Even so, political wrangling by some private recreational groups has convinced the five Gulf States that by opening longer state-water seasons they will increase private recreational fishing opportunities. Such changes will increase the recreational take to roughly 75 to 80-percent in state waters, which are far inferior to the deeper and the more productive federal waters just offshore. But what is not discussed in this strategy is that it also further limits federal-water access since NMFS must deduct fish caught in state waters from the total federal water’s catch. These same interest groups then turn and decry that this is clearly a sign that the NMFS merely wants to take fish away from recreational anglers.
This is where the real anger should be directed, not at the hardworking members of NMFS, the Gulf Fishery Management Council, and the dedicated fishermen, their small businesses, and their families that have sacrificed to ensure that at least their portions of the fishery are accountable and sustainable. They have stable business models that protect their wallets, while protecting the resource first.
Louisiana Governor John Edwards’ and LDWF Secretary Jack Montoucet’s administrations, to be certain, inherited failed fishery management policies that were aligned with the interests that would break with a federal management system that is working in order to create some feigned states’ rights versus federal government narrative.
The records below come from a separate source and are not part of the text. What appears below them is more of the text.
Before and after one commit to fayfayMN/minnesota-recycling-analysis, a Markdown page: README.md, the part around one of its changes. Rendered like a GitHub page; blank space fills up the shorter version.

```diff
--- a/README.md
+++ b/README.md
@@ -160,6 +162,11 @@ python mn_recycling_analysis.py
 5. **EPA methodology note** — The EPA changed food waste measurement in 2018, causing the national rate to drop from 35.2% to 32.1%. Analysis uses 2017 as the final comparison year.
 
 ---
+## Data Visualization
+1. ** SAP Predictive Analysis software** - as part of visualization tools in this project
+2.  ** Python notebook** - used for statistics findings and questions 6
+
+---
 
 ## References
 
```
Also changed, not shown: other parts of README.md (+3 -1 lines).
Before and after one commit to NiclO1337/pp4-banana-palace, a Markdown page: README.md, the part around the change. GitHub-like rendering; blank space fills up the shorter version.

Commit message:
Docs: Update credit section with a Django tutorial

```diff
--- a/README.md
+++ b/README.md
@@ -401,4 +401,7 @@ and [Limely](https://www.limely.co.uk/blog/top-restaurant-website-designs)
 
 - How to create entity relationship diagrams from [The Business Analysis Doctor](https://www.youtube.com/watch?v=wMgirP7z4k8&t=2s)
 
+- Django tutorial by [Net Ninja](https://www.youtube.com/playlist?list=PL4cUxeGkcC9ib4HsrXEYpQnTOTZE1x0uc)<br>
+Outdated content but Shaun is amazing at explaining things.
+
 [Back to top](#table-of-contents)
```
These interests and the previous administration found a sympathetic Congressional Representative, Mr. Garrett Graves, who’d rather deregulate all fisheries management in the name of modernization and flexibility, than acknowledge that the commercial and charter for-hire fleets have created management plans that have proven to be very effective and successful, and have utilized the inherent flexibility already built into the Magnuson-Stevens Fishery Conservation and Management Act, the law that manages all federal fisheries.
Representative Graves’s idea—a plan that shifts management to the states, forcing them to perform costly stock assessments annually and assume all enforcement of the fishery from zero to 200 miles—is an unfunded mandate that brings with it all the costs to perform the above. Wrapped in this little nugget is also the provision that could reduce Louisiana’s commercial fishing fleet by 10-percent annually without oversight.
Luckily, though, as politics attempts to break a federal management system that has created fishery management plans that work for the charter for-hire and commercial fleets, Governor Edwards’ administration is taking actions to find solutions to fishery management issues that work within the Magnuson-Stevens Act’s flexibility and rebuilding mandates at the state and council levels.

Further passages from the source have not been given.